= Task item =
Look through the material below and report every line that includes "number".

= Provided information =
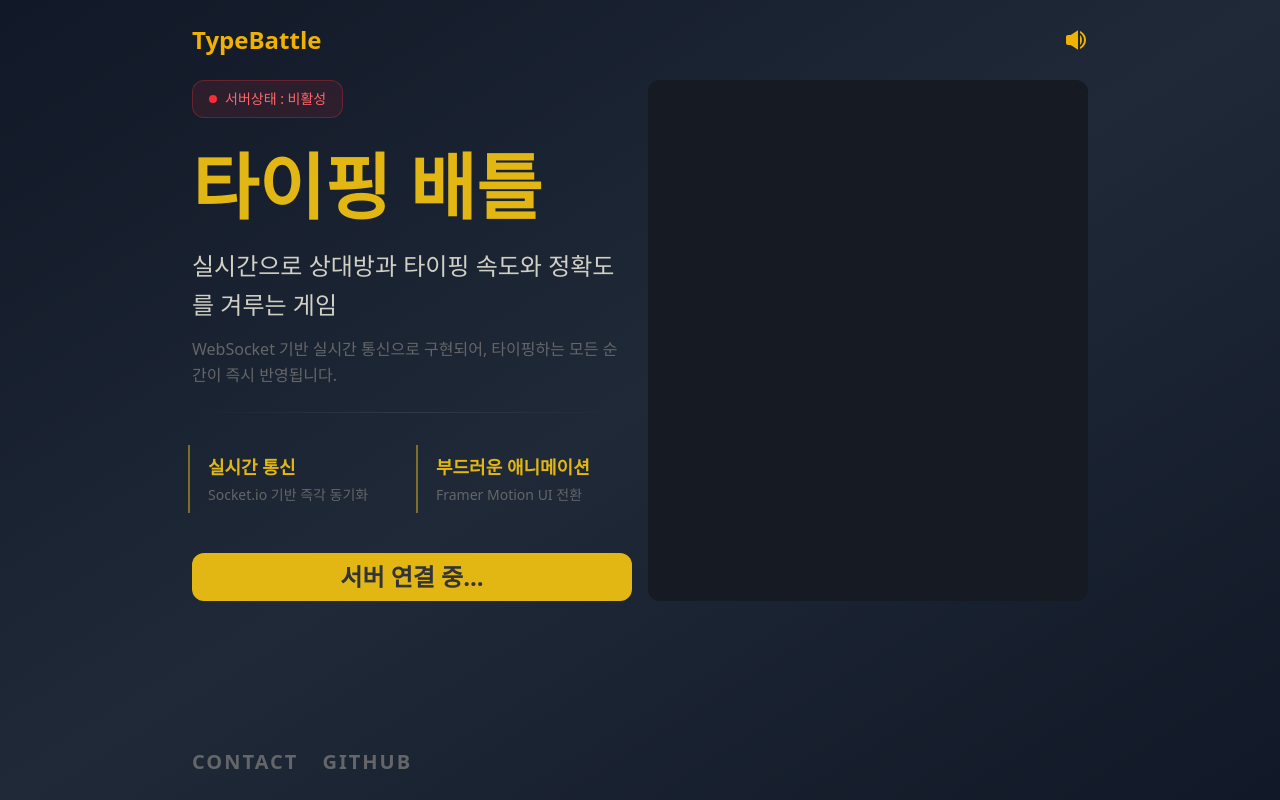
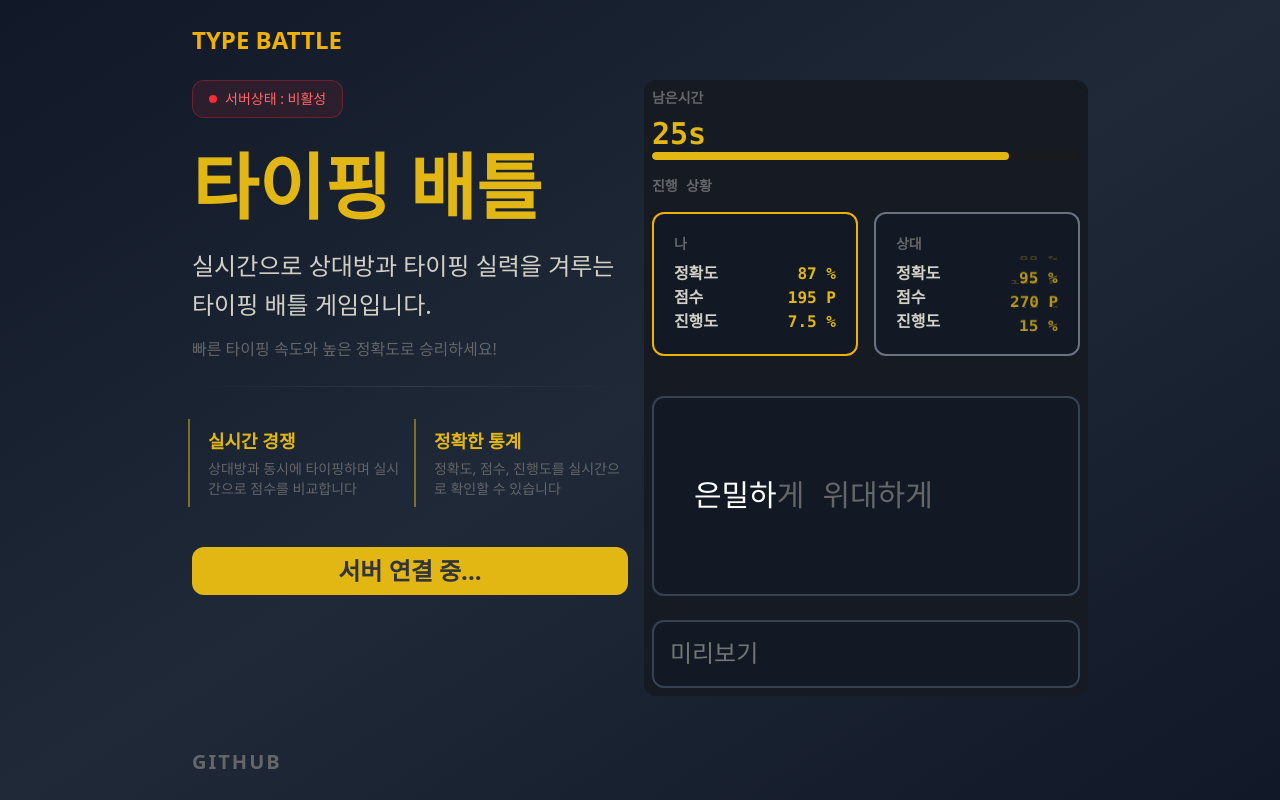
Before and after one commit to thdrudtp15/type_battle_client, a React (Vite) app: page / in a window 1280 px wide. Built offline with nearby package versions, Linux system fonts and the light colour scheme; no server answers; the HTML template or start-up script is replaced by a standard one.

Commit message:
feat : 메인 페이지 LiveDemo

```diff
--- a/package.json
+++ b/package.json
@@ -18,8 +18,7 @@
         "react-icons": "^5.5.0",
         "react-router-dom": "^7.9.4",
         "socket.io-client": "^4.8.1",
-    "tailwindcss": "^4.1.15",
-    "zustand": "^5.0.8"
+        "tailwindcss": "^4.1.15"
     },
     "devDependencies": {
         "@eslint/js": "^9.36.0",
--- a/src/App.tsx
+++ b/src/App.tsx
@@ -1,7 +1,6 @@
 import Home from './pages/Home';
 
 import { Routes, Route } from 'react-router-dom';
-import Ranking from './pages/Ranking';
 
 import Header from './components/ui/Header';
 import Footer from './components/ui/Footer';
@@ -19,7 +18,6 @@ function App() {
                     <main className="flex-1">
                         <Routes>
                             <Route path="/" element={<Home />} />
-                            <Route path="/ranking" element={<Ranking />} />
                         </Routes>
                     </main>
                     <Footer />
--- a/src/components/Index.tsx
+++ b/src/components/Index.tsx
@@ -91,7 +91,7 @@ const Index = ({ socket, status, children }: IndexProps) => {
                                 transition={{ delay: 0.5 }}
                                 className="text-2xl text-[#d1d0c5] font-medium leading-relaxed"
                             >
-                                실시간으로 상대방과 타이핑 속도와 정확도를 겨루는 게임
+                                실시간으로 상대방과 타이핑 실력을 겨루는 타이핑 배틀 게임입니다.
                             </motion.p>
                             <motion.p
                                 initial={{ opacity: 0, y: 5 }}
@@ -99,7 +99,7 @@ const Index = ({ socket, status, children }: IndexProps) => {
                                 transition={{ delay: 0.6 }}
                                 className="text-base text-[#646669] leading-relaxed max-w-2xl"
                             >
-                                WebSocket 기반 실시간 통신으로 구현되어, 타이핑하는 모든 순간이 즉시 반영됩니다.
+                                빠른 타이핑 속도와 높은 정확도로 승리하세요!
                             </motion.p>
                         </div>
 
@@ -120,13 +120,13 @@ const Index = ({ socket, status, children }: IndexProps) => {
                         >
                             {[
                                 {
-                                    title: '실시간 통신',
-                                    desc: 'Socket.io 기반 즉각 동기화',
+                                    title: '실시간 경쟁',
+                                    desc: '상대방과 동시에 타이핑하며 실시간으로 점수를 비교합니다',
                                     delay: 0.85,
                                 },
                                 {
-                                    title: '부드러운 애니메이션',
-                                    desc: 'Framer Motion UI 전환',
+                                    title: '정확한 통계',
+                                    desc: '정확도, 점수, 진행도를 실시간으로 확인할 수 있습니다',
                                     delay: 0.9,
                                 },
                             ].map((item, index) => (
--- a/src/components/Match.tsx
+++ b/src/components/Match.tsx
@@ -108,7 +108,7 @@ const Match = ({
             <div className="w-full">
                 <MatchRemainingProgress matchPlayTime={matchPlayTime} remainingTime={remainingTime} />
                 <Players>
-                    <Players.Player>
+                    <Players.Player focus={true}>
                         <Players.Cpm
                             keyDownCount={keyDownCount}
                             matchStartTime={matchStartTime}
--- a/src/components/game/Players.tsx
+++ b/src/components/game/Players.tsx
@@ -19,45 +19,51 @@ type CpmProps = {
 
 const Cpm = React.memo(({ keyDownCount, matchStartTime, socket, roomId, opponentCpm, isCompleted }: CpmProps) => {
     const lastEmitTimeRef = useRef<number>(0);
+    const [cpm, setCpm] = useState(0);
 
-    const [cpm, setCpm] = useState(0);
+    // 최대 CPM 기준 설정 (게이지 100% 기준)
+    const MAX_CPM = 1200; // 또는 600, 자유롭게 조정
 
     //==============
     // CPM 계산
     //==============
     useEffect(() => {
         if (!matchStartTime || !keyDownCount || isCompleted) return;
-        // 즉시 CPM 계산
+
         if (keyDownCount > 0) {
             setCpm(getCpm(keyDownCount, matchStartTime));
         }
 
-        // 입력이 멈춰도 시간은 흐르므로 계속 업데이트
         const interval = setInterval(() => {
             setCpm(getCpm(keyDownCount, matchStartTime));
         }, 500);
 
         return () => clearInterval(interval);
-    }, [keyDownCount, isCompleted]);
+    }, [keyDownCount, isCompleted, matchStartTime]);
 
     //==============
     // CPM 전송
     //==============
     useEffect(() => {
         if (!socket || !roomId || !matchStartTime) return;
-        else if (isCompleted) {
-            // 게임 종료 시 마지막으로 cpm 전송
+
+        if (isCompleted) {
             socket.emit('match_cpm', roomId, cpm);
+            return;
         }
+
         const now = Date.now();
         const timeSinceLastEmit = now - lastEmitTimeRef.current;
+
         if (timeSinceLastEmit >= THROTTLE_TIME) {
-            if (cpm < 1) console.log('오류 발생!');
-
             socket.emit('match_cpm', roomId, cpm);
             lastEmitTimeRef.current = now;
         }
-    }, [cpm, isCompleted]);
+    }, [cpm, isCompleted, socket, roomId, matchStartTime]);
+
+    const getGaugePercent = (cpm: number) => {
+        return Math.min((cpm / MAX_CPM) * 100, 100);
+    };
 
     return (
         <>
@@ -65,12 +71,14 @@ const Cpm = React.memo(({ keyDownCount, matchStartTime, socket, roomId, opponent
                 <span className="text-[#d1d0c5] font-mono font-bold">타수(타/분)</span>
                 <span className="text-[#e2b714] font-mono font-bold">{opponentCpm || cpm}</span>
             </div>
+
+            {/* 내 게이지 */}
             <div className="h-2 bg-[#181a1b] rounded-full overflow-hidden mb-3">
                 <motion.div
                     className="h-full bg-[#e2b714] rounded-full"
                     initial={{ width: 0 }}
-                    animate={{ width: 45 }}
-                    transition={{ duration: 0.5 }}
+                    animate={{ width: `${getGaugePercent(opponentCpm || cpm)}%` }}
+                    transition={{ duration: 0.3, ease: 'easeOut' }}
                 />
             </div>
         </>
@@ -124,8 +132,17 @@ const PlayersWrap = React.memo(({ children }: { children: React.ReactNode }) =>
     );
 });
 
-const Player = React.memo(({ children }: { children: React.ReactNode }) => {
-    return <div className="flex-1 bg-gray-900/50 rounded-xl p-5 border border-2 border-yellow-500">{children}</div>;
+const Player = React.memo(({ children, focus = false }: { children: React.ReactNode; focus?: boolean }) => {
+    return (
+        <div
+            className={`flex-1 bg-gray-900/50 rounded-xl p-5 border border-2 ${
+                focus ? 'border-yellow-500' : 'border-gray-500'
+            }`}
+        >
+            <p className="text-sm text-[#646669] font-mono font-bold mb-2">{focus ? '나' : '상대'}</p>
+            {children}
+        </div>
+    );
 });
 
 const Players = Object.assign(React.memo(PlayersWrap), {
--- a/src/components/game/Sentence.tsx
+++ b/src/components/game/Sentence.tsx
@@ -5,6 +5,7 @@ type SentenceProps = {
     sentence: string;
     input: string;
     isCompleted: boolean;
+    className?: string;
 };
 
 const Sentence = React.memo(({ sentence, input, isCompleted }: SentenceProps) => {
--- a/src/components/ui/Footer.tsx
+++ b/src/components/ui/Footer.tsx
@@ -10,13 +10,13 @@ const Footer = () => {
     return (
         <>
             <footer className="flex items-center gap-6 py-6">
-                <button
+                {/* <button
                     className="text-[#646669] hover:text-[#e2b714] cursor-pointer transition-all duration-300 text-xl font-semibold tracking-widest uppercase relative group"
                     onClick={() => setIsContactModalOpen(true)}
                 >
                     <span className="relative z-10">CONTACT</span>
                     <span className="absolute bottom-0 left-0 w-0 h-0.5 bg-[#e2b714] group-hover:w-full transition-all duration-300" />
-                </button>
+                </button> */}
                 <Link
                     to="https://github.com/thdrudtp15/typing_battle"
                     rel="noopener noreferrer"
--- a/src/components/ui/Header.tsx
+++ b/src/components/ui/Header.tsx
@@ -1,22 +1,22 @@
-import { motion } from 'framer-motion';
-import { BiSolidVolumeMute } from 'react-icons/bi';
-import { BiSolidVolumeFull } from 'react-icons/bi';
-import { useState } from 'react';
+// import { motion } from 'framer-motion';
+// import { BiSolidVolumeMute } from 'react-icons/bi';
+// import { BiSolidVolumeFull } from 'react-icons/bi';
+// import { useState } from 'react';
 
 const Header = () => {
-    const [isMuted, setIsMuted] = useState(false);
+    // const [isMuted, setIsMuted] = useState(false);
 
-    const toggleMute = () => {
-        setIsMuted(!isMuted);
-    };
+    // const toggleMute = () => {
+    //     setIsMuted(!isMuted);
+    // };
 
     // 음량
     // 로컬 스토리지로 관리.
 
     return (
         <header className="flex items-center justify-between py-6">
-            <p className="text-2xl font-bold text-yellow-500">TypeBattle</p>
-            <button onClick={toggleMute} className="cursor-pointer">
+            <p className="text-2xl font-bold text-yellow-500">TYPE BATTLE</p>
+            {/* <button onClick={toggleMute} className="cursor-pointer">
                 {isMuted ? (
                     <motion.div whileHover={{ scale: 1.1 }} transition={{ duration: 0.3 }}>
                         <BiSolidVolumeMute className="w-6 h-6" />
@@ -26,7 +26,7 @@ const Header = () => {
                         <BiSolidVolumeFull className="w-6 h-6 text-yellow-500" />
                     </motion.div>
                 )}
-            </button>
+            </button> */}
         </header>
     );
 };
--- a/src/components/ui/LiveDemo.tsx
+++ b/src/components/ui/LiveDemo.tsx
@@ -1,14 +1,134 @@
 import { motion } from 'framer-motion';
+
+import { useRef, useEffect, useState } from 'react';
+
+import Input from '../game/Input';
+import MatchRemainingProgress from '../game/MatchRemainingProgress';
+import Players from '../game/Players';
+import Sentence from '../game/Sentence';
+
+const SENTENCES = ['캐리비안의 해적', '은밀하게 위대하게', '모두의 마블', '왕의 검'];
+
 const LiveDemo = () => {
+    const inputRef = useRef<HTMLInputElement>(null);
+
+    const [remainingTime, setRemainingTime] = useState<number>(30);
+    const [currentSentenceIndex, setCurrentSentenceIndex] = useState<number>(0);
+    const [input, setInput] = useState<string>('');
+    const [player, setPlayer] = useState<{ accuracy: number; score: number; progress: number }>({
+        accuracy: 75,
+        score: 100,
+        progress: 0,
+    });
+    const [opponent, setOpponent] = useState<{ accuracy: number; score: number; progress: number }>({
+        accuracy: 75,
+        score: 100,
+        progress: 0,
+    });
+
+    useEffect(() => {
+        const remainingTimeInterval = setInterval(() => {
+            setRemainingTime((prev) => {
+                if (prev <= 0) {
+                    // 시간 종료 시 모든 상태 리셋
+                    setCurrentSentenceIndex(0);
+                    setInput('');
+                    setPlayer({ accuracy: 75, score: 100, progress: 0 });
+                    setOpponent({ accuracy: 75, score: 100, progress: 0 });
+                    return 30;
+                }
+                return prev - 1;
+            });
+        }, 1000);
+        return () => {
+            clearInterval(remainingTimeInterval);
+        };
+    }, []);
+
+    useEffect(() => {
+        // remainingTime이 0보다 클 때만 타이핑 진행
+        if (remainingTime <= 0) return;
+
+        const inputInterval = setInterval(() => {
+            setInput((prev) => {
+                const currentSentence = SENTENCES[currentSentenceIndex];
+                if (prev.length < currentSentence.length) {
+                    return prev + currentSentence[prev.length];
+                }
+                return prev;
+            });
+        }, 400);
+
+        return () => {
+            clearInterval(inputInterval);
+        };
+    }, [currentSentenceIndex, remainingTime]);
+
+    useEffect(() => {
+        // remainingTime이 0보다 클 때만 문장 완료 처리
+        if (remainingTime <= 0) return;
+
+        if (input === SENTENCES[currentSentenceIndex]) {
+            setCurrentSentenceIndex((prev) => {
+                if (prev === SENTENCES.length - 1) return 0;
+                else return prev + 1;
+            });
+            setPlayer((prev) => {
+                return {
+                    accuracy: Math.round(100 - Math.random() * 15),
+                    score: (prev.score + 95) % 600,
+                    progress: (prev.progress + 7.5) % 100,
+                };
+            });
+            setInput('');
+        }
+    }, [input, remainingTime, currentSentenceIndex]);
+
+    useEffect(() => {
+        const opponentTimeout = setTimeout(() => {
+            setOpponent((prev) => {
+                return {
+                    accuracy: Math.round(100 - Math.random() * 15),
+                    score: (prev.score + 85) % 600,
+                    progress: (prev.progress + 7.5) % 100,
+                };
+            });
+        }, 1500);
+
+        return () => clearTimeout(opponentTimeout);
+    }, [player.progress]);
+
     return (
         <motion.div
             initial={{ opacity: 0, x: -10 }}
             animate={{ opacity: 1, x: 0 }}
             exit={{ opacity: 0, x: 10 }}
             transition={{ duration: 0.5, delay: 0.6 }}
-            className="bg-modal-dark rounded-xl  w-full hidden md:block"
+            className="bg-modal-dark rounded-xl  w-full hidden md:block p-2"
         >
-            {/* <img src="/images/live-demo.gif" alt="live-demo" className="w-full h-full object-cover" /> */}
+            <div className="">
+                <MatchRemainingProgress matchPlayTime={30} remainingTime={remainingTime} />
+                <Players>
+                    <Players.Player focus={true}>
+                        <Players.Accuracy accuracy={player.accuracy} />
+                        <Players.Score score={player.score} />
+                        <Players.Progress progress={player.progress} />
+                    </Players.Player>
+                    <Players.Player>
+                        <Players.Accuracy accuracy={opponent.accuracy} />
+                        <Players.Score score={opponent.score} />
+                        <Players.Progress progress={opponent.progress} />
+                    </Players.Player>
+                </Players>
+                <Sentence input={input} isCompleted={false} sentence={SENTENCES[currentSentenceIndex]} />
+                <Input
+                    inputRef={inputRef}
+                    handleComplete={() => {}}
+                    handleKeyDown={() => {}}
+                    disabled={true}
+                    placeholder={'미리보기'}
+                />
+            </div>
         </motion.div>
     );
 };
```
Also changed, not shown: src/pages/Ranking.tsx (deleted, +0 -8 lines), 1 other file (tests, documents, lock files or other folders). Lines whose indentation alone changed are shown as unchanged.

= Written response =
     const lastEmitTimeRef = useRef<number>(0);
+    const getGaugePercent = (cpm: number) => {
+    const [remainingTime, setRemainingTime] = useState<number>(30);
+    const [currentSentenceIndex, setCurrentSentenceIndex] = useState<number>(0);
+    const [player, setPlayer] = useState<{ accuracy: number; score: number; progress: number }>({
+    const [opponent, setOpponent] = useState<{ accuracy: number; score: number; progress: number }>({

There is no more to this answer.